Every line below needs to be printed again exactly, without any of its pictures.
......
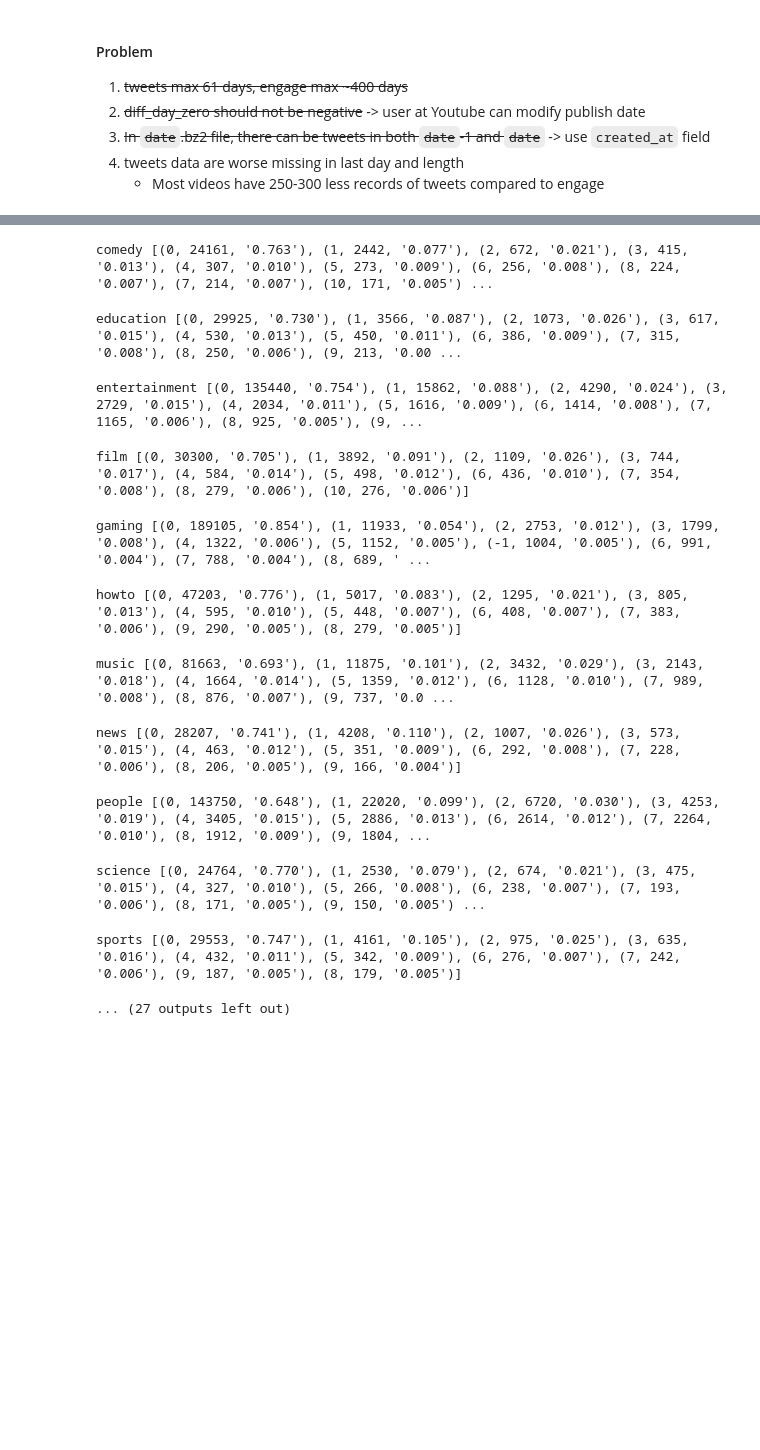
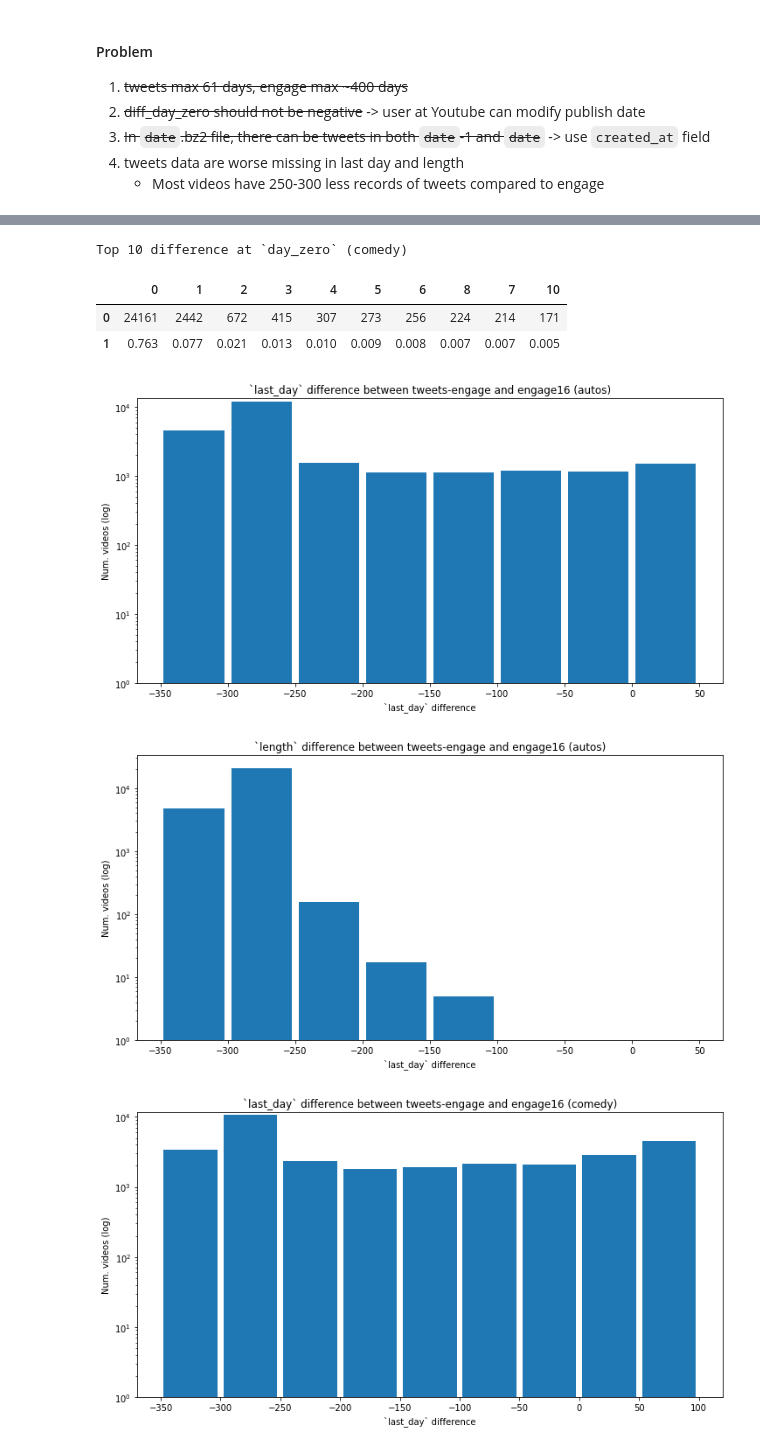
Before and after one commit to septasset/hip-popularity, a Jupyter notebook: curate-twitters/DA_tweets_dataset.ipynb, the cells around one changed output, grey strips where cells are left out. Saved outputs shown, nothing was run; the diff lists cells and outputs as text; code cells hidden in the pictures; blank space fills up the shorter version.

```diff
--- a/curate-twitters/DA_tweets_dataset.ipynb
+++ b/curate-twitters/DA_tweets_dataset.ipynb
@@ -146,7 +204,10 @@ def display_diff(test_category, diff_tweetsToEngage):
 # %%
+# by category
 for test_category in categories_eligible[:]:
     engage_dataset = engage_days(test_category)
     tweets_dataset = tweets_days(test_category)
+
     diff_tweetsToEngage = get_diff_tweets_vs_engage(test_category, engage_dataset, tweets_dataset)
-    display_diff(test_category, diff_tweetsToEngage)
+
+    display_diff(test_category, diff_tweetsToEngage, save_base = "figs/diff_tweets-engage_engage16/")
 # %% [output]
@@ -154,12 +218,7 @@ autos [(0, 18483, '0.722'), (1, 2621, '0.102'), (2, 705, '0.028'), (3, 449, '0.0
-comedy [(0, 24161, '0.763'), (1, 2442, '0.077'), (2, 672, '0.021'), (3, 415, '0.013'), (4, 307, '0.010'), (5, 273, '0.009'), (6, 256, '0.008'), (8, 224, '0.007'), (7, 214, '0.007'), (10, 171, '0.005') ...
+Top 10 difference at `day_zero` (comedy)
-education [(0, 29925, '0.730'), (1, 3566, '0.087'), (2, 1073, '0.026'), (3, 617, '0.015'), (4, 530, '0.013'), (5, 450, '0.011'), (6, 386, '0.009'), (7, 315, '0.008'), (8, 250, '0.006'), (9, 213, '0.00 ...
-entertainment [(0, 135440, '0.754'), (1, 15862, '0.088'), (2, 4290, '0.024'), (3, 2729, '0.015'), (4, 2034, '0.011'), (5, 1616, '0.009'), (6, 1414, '0.008'), (7, 1165, '0.006'), (8, 925, '0.005'), (9, ...
-film [(0, 30300, '0.705'), (1, 3892, '0.091'), (2, 1109, '0.026'), (3, 744, '0.017'), (4, 584, '0.014'), (5, 498, '0.012'), (6, 436, '0.010'), (7, 354, '0.008'), (8, 279, '0.006'), (10, 276, '0.006')]
-gaming [(0, 189105, '0.854'), (1, 11933, '0.054'), (2, 2753, '0.012'), (3, 1799, '0.008'), (4, 1322, '0.006'), (5, 1152, '0.005'), (-1, 1004, '0.005'), (6, 991, '0.004'), (7, 788, '0.004'), (8, 689, ' ...
-howto [(0, 47203, '0.776'), (1, 5017, '0.083'), (2, 1295, '0.021'), (3, 805, '0.013'), (4, 595, '0.010'), (5, 448, '0.007'), (6, 408, '0.007'), (7, 383, '0.006'), (9, 290, '0.005'), (8, 279, '0.005')]
-music [(0, 81663, '0.693'), (1, 11875, '0.101'), (2, 3432, '0.029'), (3, 2143, '0.018'), (4, 1664, '0.014'), (5, 1359, '0.012'), (6, 1128, '0.010'), (7, 989, '0.008'), (8, 876, '0.007'), (9, 737, '0.0 ...
-news [(0, 28207, '0.741'), (1, 4208, '0.110'), (2, 1007, '0.026'), (3, 573, '0.015'), (4, 463, '0.012'), (5, 351, '0.009'), (6, 292, '0.008'), (7, 228, '0.006'), (8, 206, '0.005'), (9, 166, '0.004')]
-people [(0, 143750, '0.648'), (1, 22020, '0.099'), (2, 6720, '0.030'), (3, 4253, '0.019'), (4, 3405, '0.015'), (5, 2886, '0.013'), (6, 2614, '0.012'), (7, 2264, '0.010'), (8, 1912, '0.009'), (9, 1804, ...
-science [(0, 24764, '0.770'), (1, 2530, '0.079'), (2, 674, '0.021'), (3, 475, '0.015'), (4, 327, '0.010'), (5, 266, '0.008'), (6, 238, '0.007'), (7, 193, '0.006'), (8, 171, '0.005'), (9, 150, '0.005') ...
-sports [(0, 29553, '0.747'), (1, 4161, '0.105'), (2, 975, '0.025'), (3, 635, '0.016'), (4, 432, '0.011'), (5, 342, '0.009'), (6, 276, '0.007'), (7, 242, '0.006'), (9, 187, '0.005'), (8, 179, '0.005')]
-... (27 outputs left out)
+|  | 0 | 1 | 2 | 3 | 4 | 5 | 6 | 8 | 7 | 10 |
+| 0 | 24161 | 2442 | 672 | 415 | 307 | 273 | 256 | 224 | 214 | 171 |
+| 1 | 0.763 | 0.077 | 0.021 | 0.013 | 0.010 | 0.009 | 0.008 | 0.007 | 0.007 | 0.005 |
+[figure, added]
+[figure, added]
+[figure, added]
```
Also changed, not shown: parts of 6 cells of this notebook, 5 other files.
......
▶ [Completed task]
Before and after one commit to septasset/hip-popularity, a Jupyter notebook: curate-twitters/DA_tweets_dataset.ipynb, the cells around one changed output, grey strips where cells are left out. Saved outputs shown, nothing was run; the diff lists cells and outputs as text; code cells hidden in the pictures; blank space fills up the shorter version.

```diff
--- a/curate-twitters/DA_tweets_dataset.ipynb
+++ b/curate-twitters/DA_tweets_dataset.ipynb
@@ -146,7 +204,10 @@ def display_diff(test_category, diff_tweetsToEngage):
 # %%
+# by category
 for test_category in categories_eligible[:]:
     engage_dataset = engage_days(test_category)
     tweets_dataset = tweets_days(test_category)
+
     diff_tweetsToEngage = get_diff_tweets_vs_engage(test_category, engage_dataset, tweets_dataset)
-    display_diff(test_category, diff_tweetsToEngage)
+
+    display_diff(test_category, diff_tweetsToEngage, save_base = "figs/diff_tweets-engage_engage16/")
 # %% [output]
@@ -154,12 +218,7 @@ autos [(0, 18483, '0.722'), (1, 2621, '0.102'), (2, 705, '0.028'), (3, 449, '0.0
-comedy [(0, 24161, '0.763'), (1, 2442, '0.077'), (2, 672, '0.021'), (3, 415, '0.013'), (4, 307, '0.010'), (5, 273, '0.009'), (6, 256, '0.008'), (8, 224, '0.007'), (7, 214, '0.007'), (10, 171, '0.005') ...
+Top 10 difference at `day_zero` (comedy)
-education [(0, 29925, '0.730'), (1, 3566, '0.087'), (2, 1073, '0.026'), (3, 617, '0.015'), (4, 530, '0.013'), (5, 450, '0.011'), (6, 386, '0.009'), (7, 315, '0.008'), (8, 250, '0.006'), (9, 213, '0.00 ...
-entertainment [(0, 135440, '0.754'), (1, 15862, '0.088'), (2, 4290, '0.024'), (3, 2729, '0.015'), (4, 2034, '0.011'), (5, 1616, '0.009'), (6, 1414, '0.008'), (7, 1165, '0.006'), (8, 925, '0.005'), (9, ...
-film [(0, 30300, '0.705'), (1, 3892, '0.091'), (2, 1109, '0.026'), (3, 744, '0.017'), (4, 584, '0.014'), (5, 498, '0.012'), (6, 436, '0.010'), (7, 354, '0.008'), (8, 279, '0.006'), (10, 276, '0.006')]
-gaming [(0, 189105, '0.854'), (1, 11933, '0.054'), (2, 2753, '0.012'), (3, 1799, '0.008'), (4, 1322, '0.006'), (5, 1152, '0.005'), (-1, 1004, '0.005'), (6, 991, '0.004'), (7, 788, '0.004'), (8, 689, ' ...
-howto [(0, 47203, '0.776'), (1, 5017, '0.083'), (2, 1295, '0.021'), (3, 805, '0.013'), (4, 595, '0.010'), (5, 448, '0.007'), (6, 408, '0.007'), (7, 383, '0.006'), (9, 290, '0.005'), (8, 279, '0.005')]
-music [(0, 81663, '0.693'), (1, 11875, '0.101'), (2, 3432, '0.029'), (3, 2143, '0.018'), (4, 1664, '0.014'), (5, 1359, '0.012'), (6, 1128, '0.010'), (7, 989, '0.008'), (8, 876, '0.007'), (9, 737, '0.0 ...
-news [(0, 28207, '0.741'), (1, 4208, '0.110'), (2, 1007, '0.026'), (3, 573, '0.015'), (4, 463, '0.012'), (5, 351, '0.009'), (6, 292, '0.008'), (7, 228, '0.006'), (8, 206, '0.005'), (9, 166, '0.004')]
-people [(0, 143750, '0.648'), (1, 22020, '0.099'), (2, 6720, '0.030'), (3, 4253, '0.019'), (4, 3405, '0.015'), (5, 2886, '0.013'), (6, 2614, '0.012'), (7, 2264, '0.010'), (8, 1912, '0.009'), (9, 1804, ...
-science [(0, 24764, '0.770'), (1, 2530, '0.079'), (2, 674, '0.021'), (3, 475, '0.015'), (4, 327, '0.010'), (5, 266, '0.008'), (6, 238, '0.007'), (7, 193, '0.006'), (8, 171, '0.005'), (9, 150, '0.005') ...
-sports [(0, 29553, '0.747'), (1, 4161, '0.105'), (2, 975, '0.025'), (3, 635, '0.016'), (4, 432, '0.011'), (5, 342, '0.009'), (6, 276, '0.007'), (7, 242, '0.006'), (9, 187, '0.005'), (8, 179, '0.005')]
-... (27 outputs left out)
+|  | 0 | 1 | 2 | 3 | 4 | 5 | 6 | 8 | 7 | 10 |
+| 0 | 24161 | 2442 | 672 | 415 | 307 | 273 | 256 | 224 | 214 | 171 |
+| 1 | 0.763 | 0.077 | 0.021 | 0.013 | 0.010 | 0.009 | 0.008 | 0.007 | 0.007 | 0.005 |
+[figure, added]
+[figure, added]
+[figure, added]
```
Also changed, not shown: parts of 6 cells of this notebook, 5 other files.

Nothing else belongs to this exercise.